CREB overexpression in dorsal CA1 ameliorates long-term memory deficits in aged rats

Xiao Wen Yu, Daniel M. Curlik, M Matthew Oh, Jerry C.P. Yin, John F Disterhoft*

*Corresponding author for this work

Research output: Contribution to journalArticle

11 Citations (Scopus)

Abstract

The molecular mechanisms underlying age-related cognitive deficits are not yet fully elucidated. In aged animals, a decrease in the intrinsic excitability of CA1 pyramidal neurons is believed to contribute to age-related cognitive impairments. Increasing activity of the transcription factor cAMP response element-binding protein (CREB) in young adult rodents facilitates cognition, and increases intrinsic excitability. However, it has yet to be tested if increasing CREB expression also ameliorates age-related behavioral and biophysical deficits. To test this hypothesis, we virally overexpressed CREB in CA1 of dorsal hippocampus. Rats received CREB or control virus, before undergoing water maze training. CREB overexpression in aged animals ameliorated the long-term memory deficits observed in control animals. Concurrently, cells overexpressing CREB in aged animals had reduced post-burst afterhyperpolarizations, indicative of increased intrinsic excitability. These results identify CREB modulation as a potential therapy to treat age-related cognitive decline.

Original languageEnglish (US)
Article numbere19358
JournaleLife
Volume6
DOIs
StatePublished - Jan 4 2017

Fingerprint

Cyclic AMP Response Element-Binding Protein
Long-Term Memory
Memory Disorders
Rats
Data storage equipment
Animals
Pyramidal Cells
Viruses
Cognition
Neurons
Young Adult
Rodentia
Hippocampus
Transcription Factors
Modulation
Water

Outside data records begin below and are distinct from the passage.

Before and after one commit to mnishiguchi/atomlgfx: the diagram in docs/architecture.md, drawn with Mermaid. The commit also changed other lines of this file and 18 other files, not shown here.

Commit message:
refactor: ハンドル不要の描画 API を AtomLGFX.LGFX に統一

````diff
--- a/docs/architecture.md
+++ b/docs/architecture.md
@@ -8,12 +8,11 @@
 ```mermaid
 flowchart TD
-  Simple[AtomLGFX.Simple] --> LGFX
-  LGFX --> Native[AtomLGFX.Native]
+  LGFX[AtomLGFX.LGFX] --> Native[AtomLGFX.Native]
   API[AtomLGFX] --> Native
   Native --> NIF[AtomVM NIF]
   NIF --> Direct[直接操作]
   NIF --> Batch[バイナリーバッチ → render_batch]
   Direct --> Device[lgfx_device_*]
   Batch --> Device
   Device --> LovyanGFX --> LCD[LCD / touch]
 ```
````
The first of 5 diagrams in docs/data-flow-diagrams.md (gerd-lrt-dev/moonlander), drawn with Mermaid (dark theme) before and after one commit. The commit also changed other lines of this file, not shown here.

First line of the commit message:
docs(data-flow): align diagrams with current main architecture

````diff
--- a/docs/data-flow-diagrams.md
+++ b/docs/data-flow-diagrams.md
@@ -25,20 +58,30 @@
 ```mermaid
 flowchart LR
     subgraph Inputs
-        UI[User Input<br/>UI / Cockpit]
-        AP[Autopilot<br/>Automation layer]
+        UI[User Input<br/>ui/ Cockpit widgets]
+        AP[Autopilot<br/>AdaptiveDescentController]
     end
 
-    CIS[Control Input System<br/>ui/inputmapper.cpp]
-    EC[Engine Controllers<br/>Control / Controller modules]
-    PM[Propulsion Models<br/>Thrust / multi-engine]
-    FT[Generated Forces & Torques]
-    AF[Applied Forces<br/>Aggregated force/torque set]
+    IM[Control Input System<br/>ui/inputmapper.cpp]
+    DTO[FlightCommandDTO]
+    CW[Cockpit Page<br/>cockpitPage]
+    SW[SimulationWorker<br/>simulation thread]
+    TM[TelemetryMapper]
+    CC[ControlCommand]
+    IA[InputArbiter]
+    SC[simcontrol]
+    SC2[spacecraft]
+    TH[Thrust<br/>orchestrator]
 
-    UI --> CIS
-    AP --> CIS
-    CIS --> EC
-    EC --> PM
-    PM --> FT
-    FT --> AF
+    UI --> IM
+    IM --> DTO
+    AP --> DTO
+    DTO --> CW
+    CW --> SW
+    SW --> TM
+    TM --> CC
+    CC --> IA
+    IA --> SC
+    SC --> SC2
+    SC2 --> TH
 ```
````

ASJC Scopus subject areas

  • Neuroscience(all)
  • Biochemistry, Genetics and Molecular Biology(all)
  • Immunology and Microbiology(all)

Cite this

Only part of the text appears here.